    more » « less
  4. Abstract

    In this study, we report on turbulent mixing observed during the annual stratification cycle in the hypolimnetic waters of Lake Michigan (USA), highlighting stratified, convective, and transitional mixing periods. Measurements were collected using a combination of moored instruments and microstructure profiles. Observations during the stratified summer showed a shallow, wind‐driven surface mixed layer (SML) with locally elevated dissipation rates in the thermocline () potentially associated with internal wave shear. Below the thermocline, turbulence was weak () and buoyancy‐suppressed (< 8.5), with low hypolimnetic mixing rates () limiting benthic particle delivery. During the convective winter period, a diurnal cycle of radiative convection was observed over each day of measurement, where temperature overturns were directly correlated with elevated turbulence levels throughout the water column (;). A transitional mixing period was observed for spring conditions when surface temperatures were near the temperature of maximum density (TMD3.98) and the water column began to stably stratify. While small temperature gradients allowed strong mixing over the transitional period (), hypolimnetic velocity shear was overwhelmed by weakly stable stratification (;), limiting the development of the SML. These results highlight the importance of radiative convection for breaking down weak hypolimnetic stratification and driving energetic, full water column mixing during a substantial portion of the year (>100 days at our sample site). Ongoing surface water warming in the Laurentian Great Lakes is significantly reducing the annual impact of convective mixing, with important consequences for nutrient cycling, primary production, and benthic‐pelagic coupling.

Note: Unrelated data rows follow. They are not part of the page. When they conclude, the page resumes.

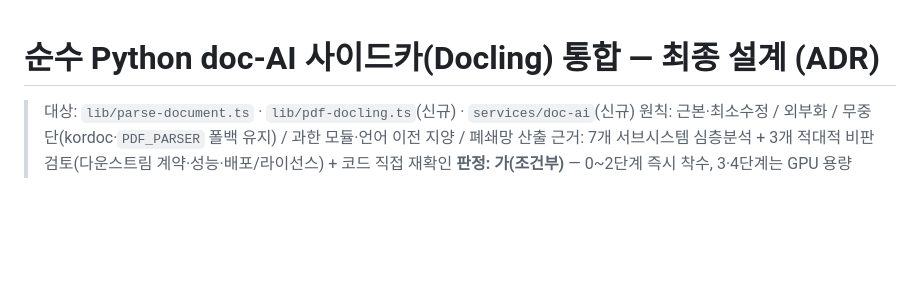
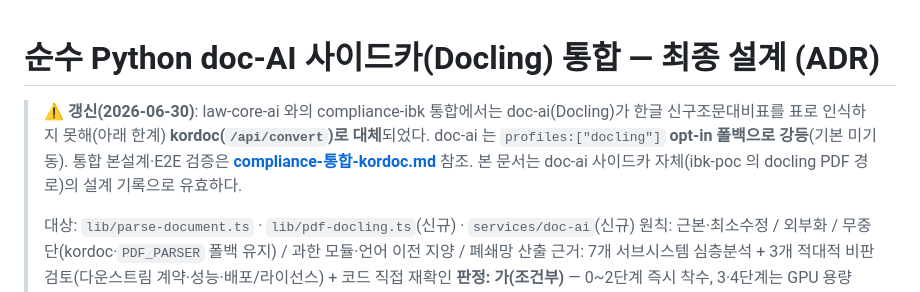
Before and after one commit to jaykim429/ibk-parser, a Markdown page: docs/docling-사이드카-통합설계.md, the part around the change. Rendered like a GitHub page; blank space fills up the shorter version.

```diff
--- a/docs/docling-사이드카-통합설계.md
+++ b/docs/docling-사이드카-통합설계.md
@@ -1,5 +1,10 @@
 # 순수 Python doc-AI 사이드카(Docling) 통합 — 최종 설계 (ADR)
 
+> ⚠️ **갱신(2026-06-30)**: law-core-ai 와의 compliance-ibk 통합에서는 doc-ai(Docling)가 한글 신구조문대비표를
+> 표로 인식하지 못해(아래 한계) **kordoc(`/api/convert`)로 대체**되었다. doc-ai 는 `profiles:["docling"]`
+> **opt-in 폴백으로 강등**(기본 미기동). 통합 본설계·E2E 검증은 **[compliance-통합-kordoc.md](compliance-통합-kordoc.md)** 참조.
+> 본 문서는 doc-ai 사이드카 자체(ibk-poc 의 docling PDF 경로)의 설계 기록으로 유효하다.
+>
 > 대상: `lib/parse-document.ts` · `lib/pdf-docling.ts`(신규) · `services/doc-ai`(신규)
 > 원칙: 근본·최소수정 / 외부화 / 무중단(kordoc·`PDF_PARSER` 폴백 유지) / 과한 모듈·언어 이전 지양 / 폐쇄망
 > 산출 근거: 7개 서브시스템 심층분석 + 3개 적대적 비판 검토(다운스트림 계약·성능·배포/라이선스) + 코드 직접 재확인
```
Also changed, not shown: docs/compliance-통합-kordoc.md (added, +80 -0 lines).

    more » « less
  5. Abstract

    The tropical instability waves (TIWs) in the eastern tropical Pacific have generally been considered as surface‐intensified structures resembling the first baroclinic mode. Here, we report on the existence of subsurface‐intensified TIWs on the equator. These TIWs are primarily manifested in zonal velocities, inducing maximum velocity oscillations at 70–90 m depth with amplitudes of 0.1–0.2 m/s and periods of 5–20 days. They account for ~20% of the variance at 5‐ to 30‐day periods, with another ~50% being contributed by the surface‐intensified TIWs. These waves are most significant during the TIW seasons; they are energized in part by barotropic instabilities and usually last for 3–7 months. Via interacting with the mean flow, they can induce strong out‐of‐phase shear changes between ~50‐m depth and just above the Equatorial Undercurrent core and may lead to complex diapycnal mixing structures. Their horizontal structures, generation mechanism(s), and large‐scale impacts remain to be disclosed.

    more » « less